"I saw that picture of y'all when you lived in California," he said. I knew the one, my husband and I at Lajolla Beach with a toddler and a 2-month-old.
"Wow, that was a long time ago," he remarked. Watching my 15-year-old pass by, he repeated, without remorse, "You both look so young in that picture. I mean you look like you could have been in high school. That was really a long time ago."
He said all of this with such amazement and awe that I felt compelled to assure him, "I was 28 in that picture."
As the sun dipped further in the evening sky, Greg gazed off past the trampoline and the playscape, the pitching mound and the kid clutter stuffed into the limited space of our backyard, and he waxed philosophical.
"Time is a funny thing," he said. "It has no friends. It takes no prisoners. No one can stop it. It just keeps going on and on, no matter what's happening to anyone."
Here he turned, eyes wide, voice urgent. He stared dead at me, hard, and gasped, "It's brutal! I mean, it's really brutal."
He made it sound as if time had stuffed me in a gunny sack and beat me with a rubber hose or dragged me down the asphalt highway by one ankle.

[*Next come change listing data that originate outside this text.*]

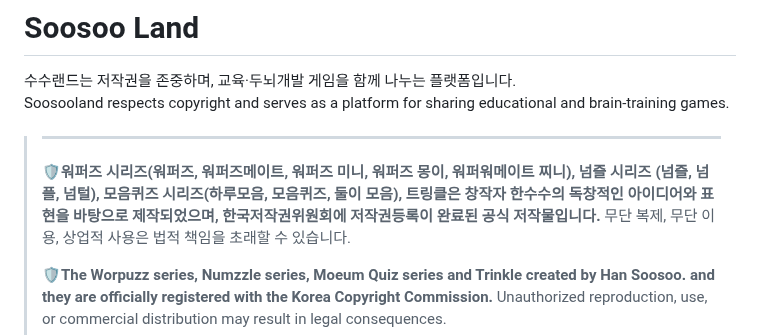
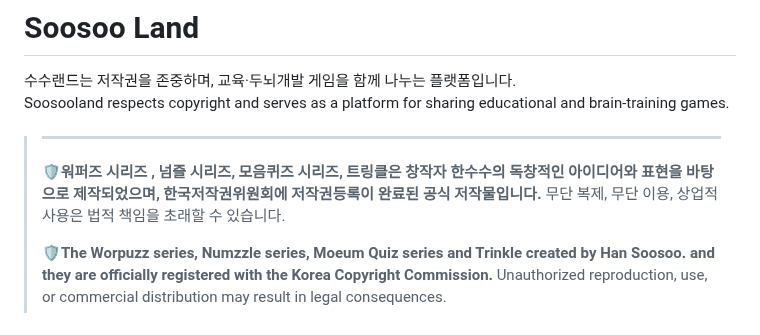
Before and after one commit to soosoohan/soosooland, a Markdown page: README.md, the part around the change. Rendered like a GitHub page.

```diff
--- a/README.md
+++ b/README.md
@@ -8,7 +8,7 @@ Soosooland respects copyright and serves as a platform for sharing educational a
 
 >---
 >
->🛡️**워퍼즈 시리즈(워퍼즈, 워퍼즈메이트, 워퍼즈 미니, 워퍼즈 몽이, 워퍼워메이트 찌니), 넘즐 시리즈 (넘즐, 넘플, 넘털), 모음퀴즈 시리즈(하루모음, 모음퀴즈, 둘이 모음), 트링클은  창작자 한수수의 독창적인 아이디어와 표현을 바탕으로 제작되었으며, 한국저작권위원회에 저작권등록이 완료된 공식 저작물입니다.**
+>🛡️**워퍼즈 시리즈 , 넘즐 시리즈, 모음퀴즈 시리즈, 트링클은  창작자 한수수의 독창적인 아이디어와 표현을 바탕으로 제작되었으며, 한국저작권위원회에 저작권등록이 완료된 공식 저작물입니다.**
 >무단 복제, 무단 이용, 상업적 사용은 법적 책임을 초래할 수 있습니다.
 >
 >🛡️**The Worpuzz series, Numzzle series, Moeum Quiz series and Trinkle
```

"Well, thanks," I muttered. By golly, I had makeup on and my hair was brushed and my clothes weren't wrinkled, and up to that point I'd felt pretty confident that, as far as put-together goes, I was having a pretty darn good day. Surely my efforts aren't a total and complete waste of time. Are they? Maybe they are. I got lost in self-conscious, rambling thoughts.
Seeing me swirling down in a convoluted cluster of insecurities, Greg stopped his philosophical tirade against time and asked, "What?"
"Thanks for that," I said again, trying to help him figure out his gaffe without coming right out and telling him, embarrassing us both.
Being a man, he couldn't use my help. "Thanks for what?"
"I thought I was aging pretty well; actually, better than well, above average," I replied. "But now I learn that time has been brutal in all these years since I turned 28. And we're even standing in dim light. Brutal!"
The only audible sound was that of children's voices from the corners of the yard. Time paused for this spectacle. "Oh," he stumbled and back-pedaled, "I didn't mean brutal to you. I just meant brutal. You know," and his voice trailed off. Satisfied that she sufficiently brutalized us both, time marched on. Greg, likely feeling himself most unfortunate that she refused to take him with her, still stood in the cloud of his onerous honesty.
Time isn't just brutal. She's tricky, too.
Lucy Adams is the author of Tuck Your Skirt in Your Panties and Run. She lives in Thomson. Send e-mail to firstname.lastname@example.org.